1. You play the latest Crysis and the likes
2. You are a graphic designer and can't live without tools like Photoshop
3. You are a film-maker and rely heavily on Adobe Premiere/ Sony Vegas Pro
4. You have a Netflix subscription
If you are not any of the above, you are the audience Ubuntu is aiming at. You can do almost everything with Ubuntu that you can do under Mac or Windows. In fact there are some advantage of using Ubuntu -- you don't have to pay for the OS, upgrade, security or other critical applications – every thing comes for free. It comes with a lot of cool applications pre-installed which is needed by a general PC user. There is an integrated software center which allows you to install other apps with greater ease. There are so many advantages of Ubuntu/Linux, which I am not going to talk about today as I would like to keep the focus on the topic.
So, I will define Ubuntu's target audience (I repeat I am not talking about the server space, high performance computing/super computers, embedded space and much more as Linux is already dominating these fields.) as the general PC audience where people may use Ubuntu to do different things.
3rd Party Apps
There are a few limitations as mentioned above and those users can be excluded from the current user-base of Ubuntu. Well, you can't run FCP on Windows and Sony Vegas Pro on Mac, so there will always be programs that run on one platform but not on others, due to demand. That doesn't mean Ubuntu is not targeting those users. Ubuntu teams are working hard to attract 3rd party developers with their programs to bridge the gap. It's only a matter of time that you may be running mainstream apps on Ubuntu.
At the same time it's also possible that the open source alternatives of such apps will become so powerful and popular that you won't need PhotoShop as GIMP will be a superior tool.
The success of Blender, FireFox, Chromium, VLC, LibreOffice, MySQL, Android, Apache, etc has proved that nothing to do with proprietary-ness of the code. Open source development, under focused team, can be far superior to the non-free development.
Ubuntu Takes Care Of 95% Of My Computing
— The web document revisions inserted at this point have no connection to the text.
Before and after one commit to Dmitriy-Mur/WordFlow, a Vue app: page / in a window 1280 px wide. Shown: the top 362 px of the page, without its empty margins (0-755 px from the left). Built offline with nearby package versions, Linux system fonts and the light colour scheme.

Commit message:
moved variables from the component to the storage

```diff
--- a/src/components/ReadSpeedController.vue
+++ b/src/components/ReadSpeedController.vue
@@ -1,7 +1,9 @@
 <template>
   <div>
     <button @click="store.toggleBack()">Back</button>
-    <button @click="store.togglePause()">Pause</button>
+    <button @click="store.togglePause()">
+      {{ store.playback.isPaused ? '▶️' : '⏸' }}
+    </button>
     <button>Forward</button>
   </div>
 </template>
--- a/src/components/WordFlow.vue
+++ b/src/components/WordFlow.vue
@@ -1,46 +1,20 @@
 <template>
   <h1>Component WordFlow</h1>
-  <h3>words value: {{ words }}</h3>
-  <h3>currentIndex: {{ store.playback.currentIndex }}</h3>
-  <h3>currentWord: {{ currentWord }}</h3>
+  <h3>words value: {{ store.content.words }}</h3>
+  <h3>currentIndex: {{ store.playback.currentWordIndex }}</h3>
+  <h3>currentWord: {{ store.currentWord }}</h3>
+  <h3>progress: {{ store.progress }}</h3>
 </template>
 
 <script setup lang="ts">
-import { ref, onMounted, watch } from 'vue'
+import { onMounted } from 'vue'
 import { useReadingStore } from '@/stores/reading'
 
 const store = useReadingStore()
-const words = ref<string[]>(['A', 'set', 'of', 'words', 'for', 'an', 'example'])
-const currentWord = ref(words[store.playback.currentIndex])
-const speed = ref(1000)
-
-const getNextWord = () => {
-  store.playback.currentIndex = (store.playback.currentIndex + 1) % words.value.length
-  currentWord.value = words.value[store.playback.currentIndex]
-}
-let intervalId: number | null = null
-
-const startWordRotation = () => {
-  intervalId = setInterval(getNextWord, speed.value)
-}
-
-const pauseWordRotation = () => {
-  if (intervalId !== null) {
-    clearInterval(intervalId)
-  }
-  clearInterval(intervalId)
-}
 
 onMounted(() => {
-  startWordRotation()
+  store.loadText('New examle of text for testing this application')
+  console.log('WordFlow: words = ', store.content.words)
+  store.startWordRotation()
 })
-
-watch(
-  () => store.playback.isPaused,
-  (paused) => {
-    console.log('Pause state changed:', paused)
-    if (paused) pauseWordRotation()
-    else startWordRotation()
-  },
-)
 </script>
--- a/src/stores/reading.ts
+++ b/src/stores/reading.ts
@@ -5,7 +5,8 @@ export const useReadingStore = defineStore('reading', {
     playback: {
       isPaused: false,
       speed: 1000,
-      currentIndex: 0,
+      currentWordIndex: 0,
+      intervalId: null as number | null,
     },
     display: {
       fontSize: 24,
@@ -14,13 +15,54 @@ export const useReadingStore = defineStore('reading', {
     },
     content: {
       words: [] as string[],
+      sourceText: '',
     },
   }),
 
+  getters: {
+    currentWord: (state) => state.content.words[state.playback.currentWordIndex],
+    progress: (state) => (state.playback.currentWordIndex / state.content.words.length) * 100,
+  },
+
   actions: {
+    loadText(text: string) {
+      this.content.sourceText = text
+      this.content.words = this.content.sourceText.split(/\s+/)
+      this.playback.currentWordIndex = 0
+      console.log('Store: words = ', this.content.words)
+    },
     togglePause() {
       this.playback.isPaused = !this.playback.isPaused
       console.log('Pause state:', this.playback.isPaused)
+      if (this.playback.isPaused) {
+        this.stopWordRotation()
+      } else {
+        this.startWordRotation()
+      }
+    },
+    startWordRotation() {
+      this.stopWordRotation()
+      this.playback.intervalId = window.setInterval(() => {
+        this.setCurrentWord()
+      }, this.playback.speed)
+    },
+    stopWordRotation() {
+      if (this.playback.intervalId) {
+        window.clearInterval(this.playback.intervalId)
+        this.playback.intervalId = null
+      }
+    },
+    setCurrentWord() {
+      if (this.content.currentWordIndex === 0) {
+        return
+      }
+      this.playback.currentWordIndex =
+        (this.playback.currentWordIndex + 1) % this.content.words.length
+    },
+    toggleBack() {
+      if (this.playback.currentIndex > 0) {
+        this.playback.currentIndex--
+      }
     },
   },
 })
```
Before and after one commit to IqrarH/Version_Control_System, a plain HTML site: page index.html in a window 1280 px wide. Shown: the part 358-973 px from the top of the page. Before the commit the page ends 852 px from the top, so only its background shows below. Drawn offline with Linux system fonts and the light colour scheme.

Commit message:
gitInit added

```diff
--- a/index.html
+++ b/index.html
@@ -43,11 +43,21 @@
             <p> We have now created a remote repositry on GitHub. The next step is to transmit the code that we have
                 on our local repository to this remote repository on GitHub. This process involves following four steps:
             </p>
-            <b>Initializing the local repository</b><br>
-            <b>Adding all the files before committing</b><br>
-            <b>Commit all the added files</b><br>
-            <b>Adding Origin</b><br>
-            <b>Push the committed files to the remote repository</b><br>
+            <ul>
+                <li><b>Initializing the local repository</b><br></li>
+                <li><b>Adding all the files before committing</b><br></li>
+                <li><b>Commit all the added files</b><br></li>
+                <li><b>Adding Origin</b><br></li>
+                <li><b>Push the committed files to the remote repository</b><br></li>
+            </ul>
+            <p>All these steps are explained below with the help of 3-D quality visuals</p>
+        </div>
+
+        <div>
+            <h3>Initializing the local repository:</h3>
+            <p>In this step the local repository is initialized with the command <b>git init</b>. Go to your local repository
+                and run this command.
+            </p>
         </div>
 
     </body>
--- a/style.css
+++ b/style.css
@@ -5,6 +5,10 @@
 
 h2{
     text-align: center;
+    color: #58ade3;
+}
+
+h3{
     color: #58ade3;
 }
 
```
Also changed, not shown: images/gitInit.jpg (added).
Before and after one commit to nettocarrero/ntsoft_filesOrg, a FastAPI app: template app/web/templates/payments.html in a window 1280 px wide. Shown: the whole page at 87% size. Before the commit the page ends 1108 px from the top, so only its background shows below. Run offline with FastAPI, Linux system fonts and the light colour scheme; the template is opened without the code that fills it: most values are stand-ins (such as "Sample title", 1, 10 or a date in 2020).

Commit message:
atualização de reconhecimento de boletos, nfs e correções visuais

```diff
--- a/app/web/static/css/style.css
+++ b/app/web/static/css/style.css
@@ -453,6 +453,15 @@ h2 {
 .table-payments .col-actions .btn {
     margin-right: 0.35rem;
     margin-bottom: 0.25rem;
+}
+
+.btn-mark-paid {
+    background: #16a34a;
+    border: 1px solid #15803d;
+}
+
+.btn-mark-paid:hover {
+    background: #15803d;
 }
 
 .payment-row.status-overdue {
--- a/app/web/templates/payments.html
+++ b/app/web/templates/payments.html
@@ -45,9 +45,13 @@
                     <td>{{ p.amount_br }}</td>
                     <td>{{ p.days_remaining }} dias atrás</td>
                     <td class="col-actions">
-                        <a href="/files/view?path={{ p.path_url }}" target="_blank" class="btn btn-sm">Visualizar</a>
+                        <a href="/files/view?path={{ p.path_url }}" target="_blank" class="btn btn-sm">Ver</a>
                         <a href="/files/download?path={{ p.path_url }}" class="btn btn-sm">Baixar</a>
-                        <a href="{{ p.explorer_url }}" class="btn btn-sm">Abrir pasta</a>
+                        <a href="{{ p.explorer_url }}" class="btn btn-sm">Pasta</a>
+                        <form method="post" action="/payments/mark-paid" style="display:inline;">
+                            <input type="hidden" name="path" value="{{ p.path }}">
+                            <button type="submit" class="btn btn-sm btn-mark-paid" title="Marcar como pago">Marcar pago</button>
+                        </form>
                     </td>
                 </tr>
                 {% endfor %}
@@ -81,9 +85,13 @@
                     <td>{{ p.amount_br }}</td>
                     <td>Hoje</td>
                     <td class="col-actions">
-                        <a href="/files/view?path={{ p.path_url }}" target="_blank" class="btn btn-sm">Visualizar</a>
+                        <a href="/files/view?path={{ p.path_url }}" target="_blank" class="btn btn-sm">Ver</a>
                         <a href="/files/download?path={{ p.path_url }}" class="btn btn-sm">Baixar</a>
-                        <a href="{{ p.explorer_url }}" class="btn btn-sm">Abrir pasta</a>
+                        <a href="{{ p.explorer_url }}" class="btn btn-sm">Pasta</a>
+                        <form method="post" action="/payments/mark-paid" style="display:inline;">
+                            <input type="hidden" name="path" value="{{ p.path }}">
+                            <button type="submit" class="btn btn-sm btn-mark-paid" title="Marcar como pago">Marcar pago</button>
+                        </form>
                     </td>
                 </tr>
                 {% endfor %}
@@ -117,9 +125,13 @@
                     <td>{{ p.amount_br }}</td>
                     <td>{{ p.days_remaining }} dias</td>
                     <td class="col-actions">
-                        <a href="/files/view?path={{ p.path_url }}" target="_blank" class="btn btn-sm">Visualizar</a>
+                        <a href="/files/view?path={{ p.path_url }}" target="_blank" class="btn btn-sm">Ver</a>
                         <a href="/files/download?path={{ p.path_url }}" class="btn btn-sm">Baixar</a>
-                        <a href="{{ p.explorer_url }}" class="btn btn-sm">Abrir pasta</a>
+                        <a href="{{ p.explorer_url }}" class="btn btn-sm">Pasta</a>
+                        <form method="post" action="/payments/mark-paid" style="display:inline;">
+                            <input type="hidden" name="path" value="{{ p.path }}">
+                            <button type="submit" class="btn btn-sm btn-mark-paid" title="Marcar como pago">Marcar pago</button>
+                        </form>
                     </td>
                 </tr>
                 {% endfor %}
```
I use Ubuntu for 95% of my work. Only thing that I can't do under Ubuntu is film editing for which I use cheaper Sony Vegas Pro under Windows 7. Yes, I do play Crisis, COD or MoH and always pre-order the latest version on Amazon. So, these are two areas – film-editing and gaming – where I use Windows, but then I treat it more like an appliance -- a coffee maker. I don't use Windows for general purpose computing because I can do everything under Ubuntu.
Hardware Support Under Ubuntu
I think this is the use-case of a majority of users. I admit there are some areas where I have to be careful and one such area is buying hardware. I have to make sure that it works under Linux. Well, then I always do research before making any purchase decision.
This is actually funny as I was building a new PC (to be used as Windows appliance for film-editing) and ordered a D-Link wifi card only to find later that Windows was not detecting it. On the site of the card said it was not supported by Windows 7. When I popped the Ubuntu Live CD it detected the card and it worked fine.
As far my phones are concerned I only have Nexus devices and Google takes care of all the updates OTA. My wife does have the Galaxy 10.1 tab but we never needed Kies to update it. Airdroid does a great job.
So, in my opinion, Ubuntu's target audience is simply the one which wants to use computing power to get a job done.